- EXERCISE BRIEF: Everything in the data that follows should be given again verbatim, except the images.

::::

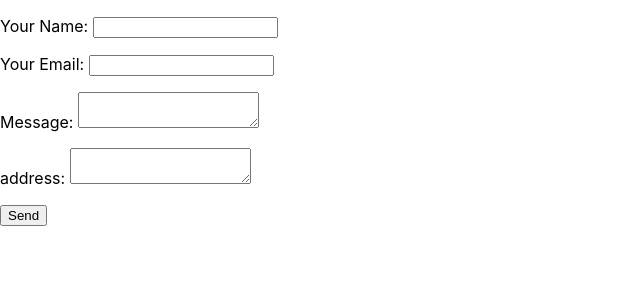
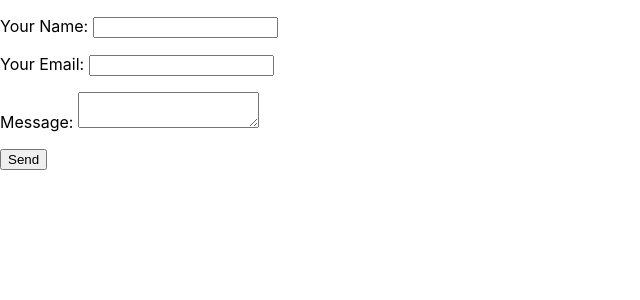
Before and after one commit to VishnuBaliga/react-netlify-forms, a React (Create React App) app: page / in a window 1280 px wide. Shown: the top 300 px of the page, without its empty margins (0-640 px from the left). Built offline with nearby package versions, Linux system fonts and the light colour scheme.

Commit message:
reset form to 3 fields

```diff
--- a/src/ContactForm.js
+++ b/src/ContactForm.js
@@ -9,7 +9,7 @@ const encode = (data) => {
   class ContactForm extends React.Component {
     constructor(props) {
       super(props);
-      this.state = { name: "", email: "", message: "", address: "" };
+      this.state = { name: "", email: "", message: "" };
     }
 
     /* Here’s the juicy bit for posting the form submission */
@@ -18,7 +18,7 @@ const encode = (data) => {
       fetch("/", {
         method: "POST",
         headers: { "Content-Type": "application/x-www-form-urlencoded" },
-        body: encode({ "form-name": "new1", ...this.state })
+        body: encode({ "form-name": "contact", ...this.state })
       })
         .then(() => alert("Success!"))
         .catch(error => alert(error));
@@ -29,10 +29,10 @@ const encode = (data) => {
     handleChange = e => this.setState({ [e.target.name]: e.target.value });
 
     render() {
-      const { name, email, message, address } = this.state;
+      const { name, email, message } = this.state;
       return (
-        <form name="new1"  netlify="true" onSubmit={this.handleSubmit}>
-            <input type="hidden" name="new1" value="new1" />
+        <form name="contact"  netlify="true" onSubmit={this.handleSubmit}>
+            <input type="hidden" name="contact" value="contact-form" />
           <p>
             <label>
               Your Name: <input type="text" name="name" value={name} onChange={this.handleChange} />
@@ -49,11 +49,6 @@ const encode = (data) => {
             </label>
           </p>
           <p>
-            <label>
-              address: <textarea name="address" value={address} onChange={this.handleChange} />
-            </label>
-          </p>
-          <p>
             <button type="submit">Send</button>
           </p>
         </form>
```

::::

- RESPONSE TO THE EXERCISE:
Before and after one commit to VishnuBaliga/react-netlify-forms, a React (Create React App) app: page / in a window 1280 px wide. Shown: the top 300 px of the page, without its empty margins (0-640 px from the left). Built offline with nearby package versions, Linux system fonts and the light colour scheme.

Commit message:
reset form to 3 fields

```diff
--- a/src/ContactForm.js
+++ b/src/ContactForm.js
@@ -9,7 +9,7 @@ const encode = (data) => {
   class ContactForm extends React.Component {
     constructor(props) {
       super(props);
-      this.state = { name: "", email: "", message: "", address: "" };
+      this.state = { name: "", email: "", message: "" };
     }
 
     /* Here’s the juicy bit for posting the form submission */
@@ -18,7 +18,7 @@ const encode = (data) => {
       fetch("/", {
         method: "POST",
         headers: { "Content-Type": "application/x-www-form-urlencoded" },
-        body: encode({ "form-name": "new1", ...this.state })
+        body: encode({ "form-name": "contact", ...this.state })
       })
         .then(() => alert("Success!"))
         .catch(error => alert(error));
@@ -29,10 +29,10 @@ const encode = (data) => {
     handleChange = e => this.setState({ [e.target.name]: e.target.value });
 
     render() {
-      const { name, email, message, address } = this.state;
+      const { name, email, message } = this.state;
       return (
-        <form name="new1"  netlify="true" onSubmit={this.handleSubmit}>
-            <input type="hidden" name="new1" value="new1" />
+        <form name="contact"  netlify="true" onSubmit={this.handleSubmit}>
+            <input type="hidden" name="contact" value="contact-form" />
           <p>
             <label>
               Your Name: <input type="text" name="name" value={name} onChange={this.handleChange} />
@@ -49,11 +49,6 @@ const encode = (data) => {
             </label>
           </p>
           <p>
-            <label>
-              address: <textarea name="address" value={address} onChange={this.handleChange} />
-            </label>
-          </p>
-          <p>
             <button type="submit">Send</button>
           </p>
         </form>
```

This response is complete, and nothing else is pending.